- Web interface edit records:
==========
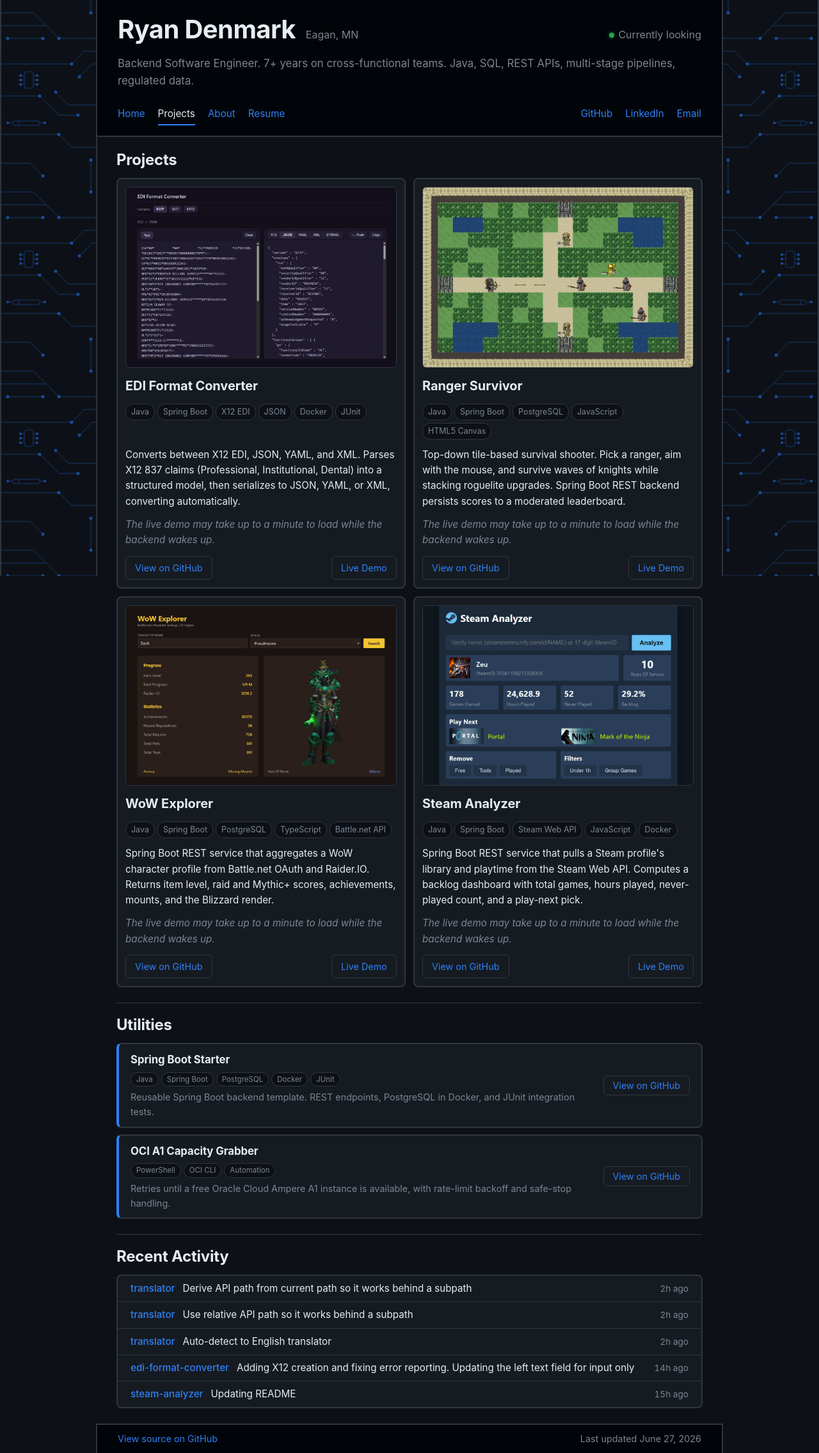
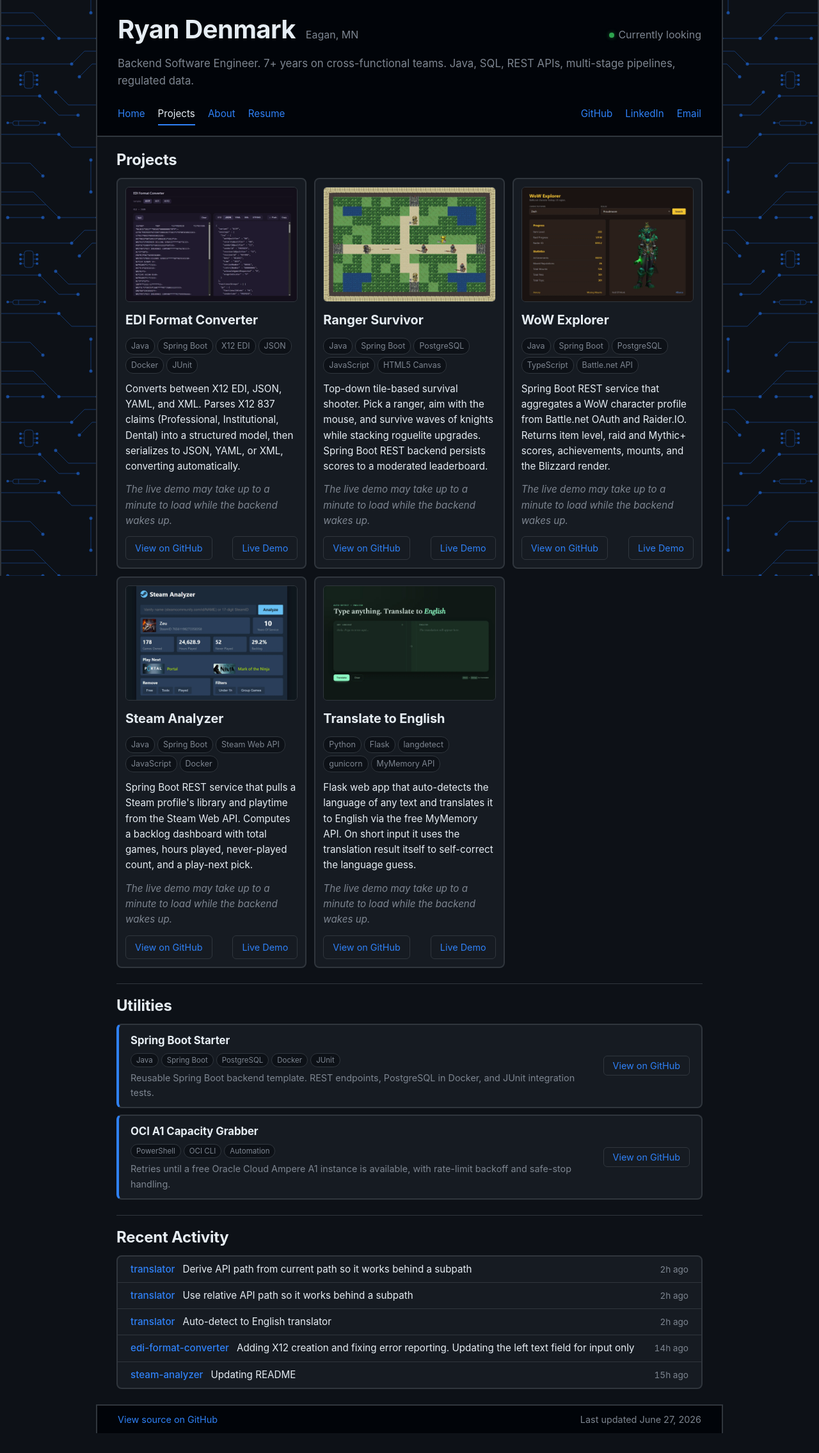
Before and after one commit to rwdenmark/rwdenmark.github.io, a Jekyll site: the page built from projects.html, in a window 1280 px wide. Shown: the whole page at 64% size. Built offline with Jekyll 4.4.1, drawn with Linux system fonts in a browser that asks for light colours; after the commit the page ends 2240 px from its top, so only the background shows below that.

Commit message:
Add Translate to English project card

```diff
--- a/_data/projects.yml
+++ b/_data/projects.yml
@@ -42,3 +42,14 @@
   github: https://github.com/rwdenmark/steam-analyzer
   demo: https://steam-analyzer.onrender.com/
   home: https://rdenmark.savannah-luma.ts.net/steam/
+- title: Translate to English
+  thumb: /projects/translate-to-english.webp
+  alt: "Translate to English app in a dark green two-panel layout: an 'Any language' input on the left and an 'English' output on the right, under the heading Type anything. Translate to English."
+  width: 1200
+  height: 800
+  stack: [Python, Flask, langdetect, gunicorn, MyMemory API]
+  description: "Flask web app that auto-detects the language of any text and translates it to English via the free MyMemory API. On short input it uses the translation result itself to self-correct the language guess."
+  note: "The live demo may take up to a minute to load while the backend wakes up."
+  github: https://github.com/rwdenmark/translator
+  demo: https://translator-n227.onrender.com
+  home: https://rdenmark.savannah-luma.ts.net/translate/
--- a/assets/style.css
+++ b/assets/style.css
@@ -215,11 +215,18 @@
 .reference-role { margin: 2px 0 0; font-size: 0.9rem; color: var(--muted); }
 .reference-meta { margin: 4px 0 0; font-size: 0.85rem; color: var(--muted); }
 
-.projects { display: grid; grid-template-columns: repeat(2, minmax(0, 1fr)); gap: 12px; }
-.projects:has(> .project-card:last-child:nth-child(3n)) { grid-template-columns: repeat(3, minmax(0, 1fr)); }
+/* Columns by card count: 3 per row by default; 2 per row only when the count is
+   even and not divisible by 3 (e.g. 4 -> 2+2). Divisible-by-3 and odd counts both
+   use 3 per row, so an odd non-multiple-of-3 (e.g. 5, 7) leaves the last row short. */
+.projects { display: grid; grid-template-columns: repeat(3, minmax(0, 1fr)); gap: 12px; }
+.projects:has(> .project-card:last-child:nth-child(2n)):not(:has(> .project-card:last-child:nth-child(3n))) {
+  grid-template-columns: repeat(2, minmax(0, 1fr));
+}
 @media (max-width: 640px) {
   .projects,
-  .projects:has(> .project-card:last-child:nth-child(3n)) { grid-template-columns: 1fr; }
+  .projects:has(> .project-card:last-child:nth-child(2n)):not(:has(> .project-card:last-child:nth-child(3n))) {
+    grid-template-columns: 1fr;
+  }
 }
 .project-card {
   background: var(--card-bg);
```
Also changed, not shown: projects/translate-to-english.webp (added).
==========
Write out every entry above exactly as it stands, minus the pictures.

- REPLY:
Before and after one commit to rwdenmark/rwdenmark.github.io, a Jekyll site: the page built from projects.html, in a window 1280 px wide. Shown: the whole page at 64% size. Built offline with Jekyll 4.4.1, drawn with Linux system fonts in a browser that asks for light colours; after the commit the page ends 2240 px from its top, so only the background shows below that.

Commit message:
Add Translate to English project card

```diff
--- a/_data/projects.yml
+++ b/_data/projects.yml
@@ -42,3 +42,14 @@
   github: https://github.com/rwdenmark/steam-analyzer
   demo: https://steam-analyzer.onrender.com/
   home: https://rdenmark.savannah-luma.ts.net/steam/
+- title: Translate to English
+  thumb: /projects/translate-to-english.webp
+  alt: "Translate to English app in a dark green two-panel layout: an 'Any language' input on the left and an 'English' output on the right, under the heading Type anything. Translate to English."
+  width: 1200
+  height: 800
+  stack: [Python, Flask, langdetect, gunicorn, MyMemory API]
+  description: "Flask web app that auto-detects the language of any text and translates it to English via the free MyMemory API. On short input it uses the translation result itself to self-correct the language guess."
+  note: "The live demo may take up to a minute to load while the backend wakes up."
+  github: https://github.com/rwdenmark/translator
+  demo: https://translator-n227.onrender.com
+  home: https://rdenmark.savannah-luma.ts.net/translate/
--- a/assets/style.css
+++ b/assets/style.css
@@ -215,11 +215,18 @@
 .reference-role { margin: 2px 0 0; font-size: 0.9rem; color: var(--muted); }
 .reference-meta { margin: 4px 0 0; font-size: 0.85rem; color: var(--muted); }
 
-.projects { display: grid; grid-template-columns: repeat(2, minmax(0, 1fr)); gap: 12px; }
-.projects:has(> .project-card:last-child:nth-child(3n)) { grid-template-columns: repeat(3, minmax(0, 1fr)); }
+/* Columns by card count: 3 per row by default; 2 per row only when the count is
+   even and not divisible by 3 (e.g. 4 -> 2+2). Divisible-by-3 and odd counts both
+   use 3 per row, so an odd non-multiple-of-3 (e.g. 5, 7) leaves the last row short. */
+.projects { display: grid; grid-template-columns: repeat(3, minmax(0, 1fr)); gap: 12px; }
+.projects:has(> .project-card:last-child:nth-child(2n)):not(:has(> .project-card:last-child:nth-child(3n))) {
+  grid-template-columns: repeat(2, minmax(0, 1fr));
+}
 @media (max-width: 640px) {
   .projects,
-  .projects:has(> .project-card:last-child:nth-child(3n)) { grid-template-columns: 1fr; }
+  .projects:has(> .project-card:last-child:nth-child(2n)):not(:has(> .project-card:last-child:nth-child(3n))) {
+    grid-template-columns: 1fr;
+  }
 }
 .project-card {
   background: var(--card-bg);
```
Also changed, not shown: projects/translate-to-english.webp (added).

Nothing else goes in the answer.